Exercise instructions
Your job is to retype all of the data word for word, leaving every image out.

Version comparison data
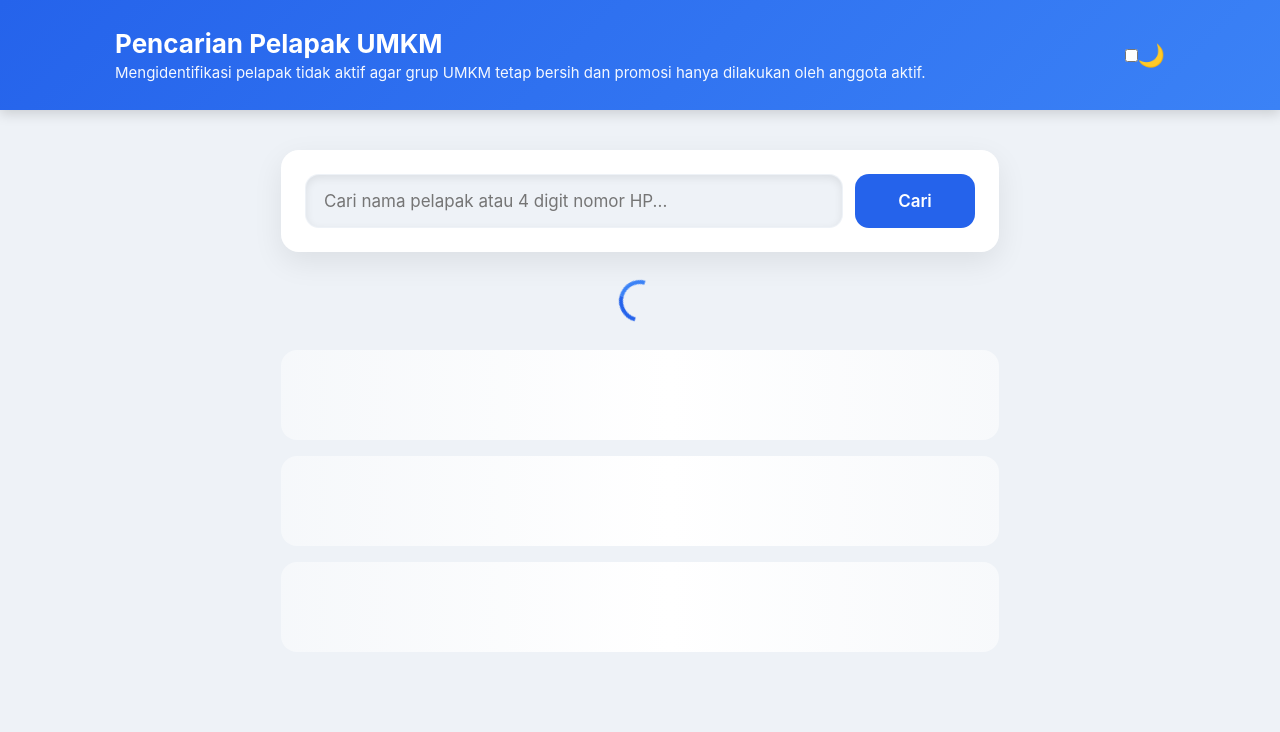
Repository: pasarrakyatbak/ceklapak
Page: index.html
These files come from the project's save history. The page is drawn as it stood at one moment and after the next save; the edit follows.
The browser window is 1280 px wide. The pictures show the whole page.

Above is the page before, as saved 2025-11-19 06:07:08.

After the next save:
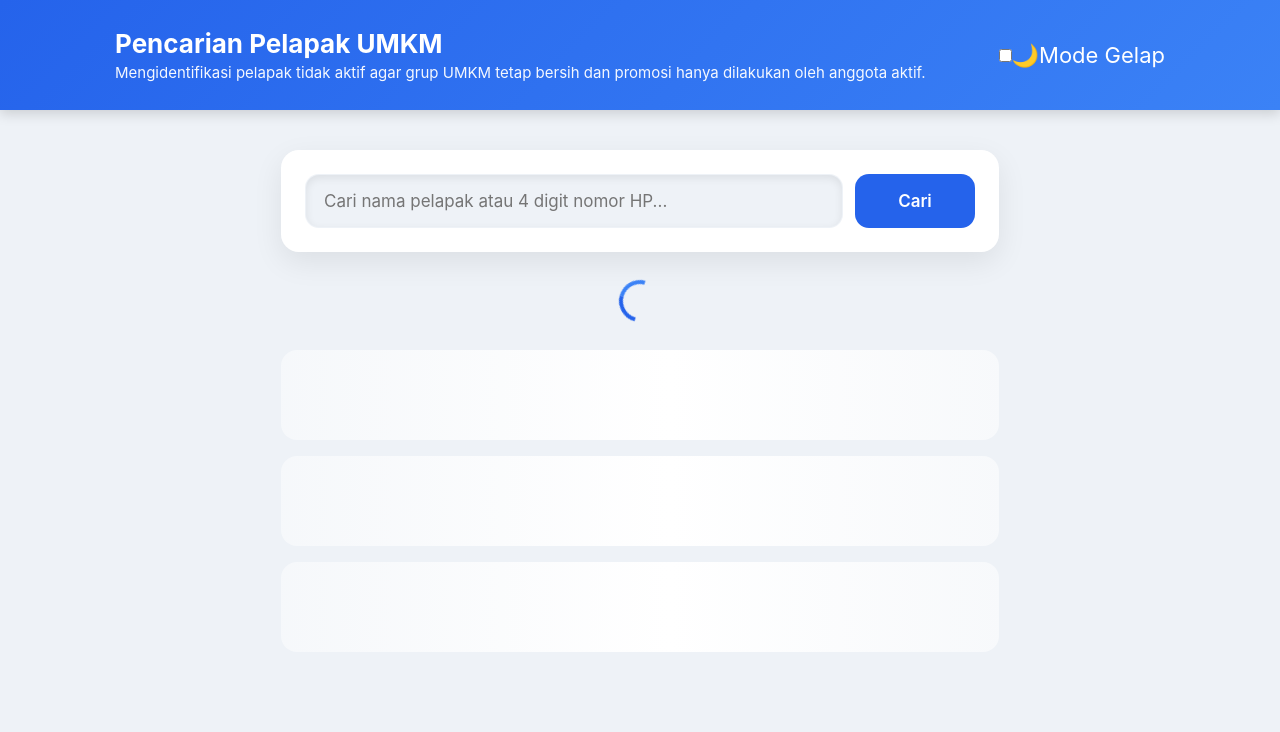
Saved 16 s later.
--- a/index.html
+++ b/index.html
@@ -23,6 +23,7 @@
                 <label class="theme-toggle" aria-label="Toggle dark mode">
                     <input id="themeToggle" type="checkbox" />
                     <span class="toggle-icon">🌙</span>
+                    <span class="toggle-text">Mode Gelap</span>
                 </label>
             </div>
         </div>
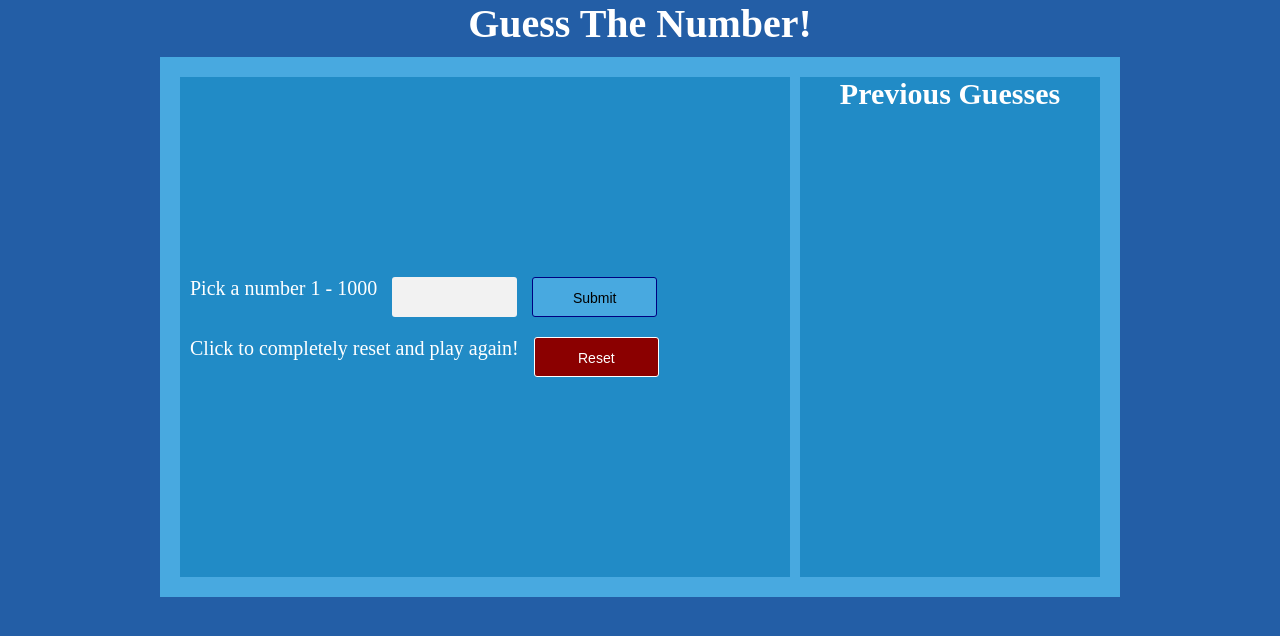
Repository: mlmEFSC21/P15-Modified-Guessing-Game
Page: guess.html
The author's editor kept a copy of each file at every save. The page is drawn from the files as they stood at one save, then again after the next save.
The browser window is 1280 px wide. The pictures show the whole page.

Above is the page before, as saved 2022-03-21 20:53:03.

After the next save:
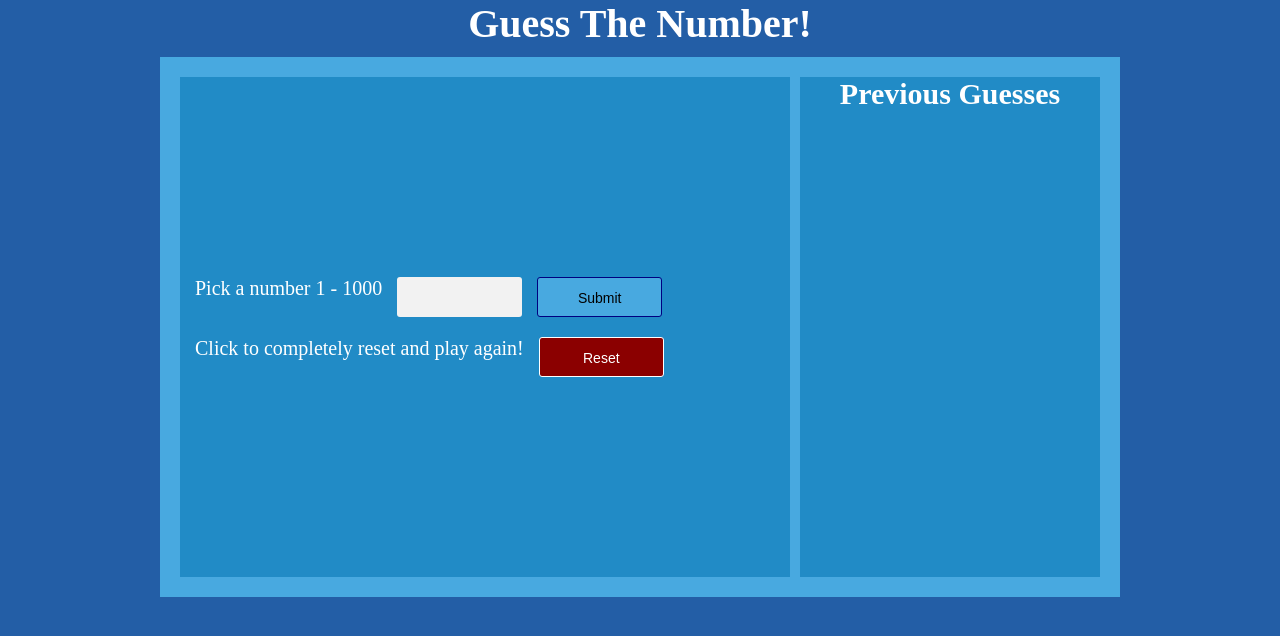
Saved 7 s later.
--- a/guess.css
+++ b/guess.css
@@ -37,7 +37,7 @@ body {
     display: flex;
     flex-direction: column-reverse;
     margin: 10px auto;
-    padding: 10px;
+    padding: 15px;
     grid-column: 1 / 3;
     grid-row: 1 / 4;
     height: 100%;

Answer section
Repository: pasarrakyatbak/ceklapak
Page: index.html
These files come from the project's save history. The page is drawn as it stood at one moment and after the next save; the edit follows.
The browser window is 1280 px wide. The pictures show the whole page.

Above is the page before, as saved 2025-11-19 06:07:08.

After the next save:
Saved 16 s later.
--- a/index.html
+++ b/index.html
@@ -23,6 +23,7 @@
                 <label class="theme-toggle" aria-label="Toggle dark mode">
                     <input id="themeToggle" type="checkbox" />
                     <span class="toggle-icon">🌙</span>
+                    <span class="toggle-text">Mode Gelap</span>
                 </label>
             </div>
         </div>
Repository: mlmEFSC21/P15-Modified-Guessing-Game
Page: guess.html
The author's editor kept a copy of each file at every save. The page is drawn from the files as they stood at one save, then again after the next save.
The browser window is 1280 px wide. The pictures show the whole page.

Above is the page before, as saved 2022-03-21 20:53:03.

After the next save:
Saved 7 s later.
--- a/guess.css
+++ b/guess.css
@@ -37,7 +37,7 @@ body {
     display: flex;
     flex-direction: column-reverse;
     margin: 10px auto;
-    padding: 10px;
+    padding: 15px;
     grid-column: 1 / 3;
     grid-row: 1 / 4;
     height: 100%;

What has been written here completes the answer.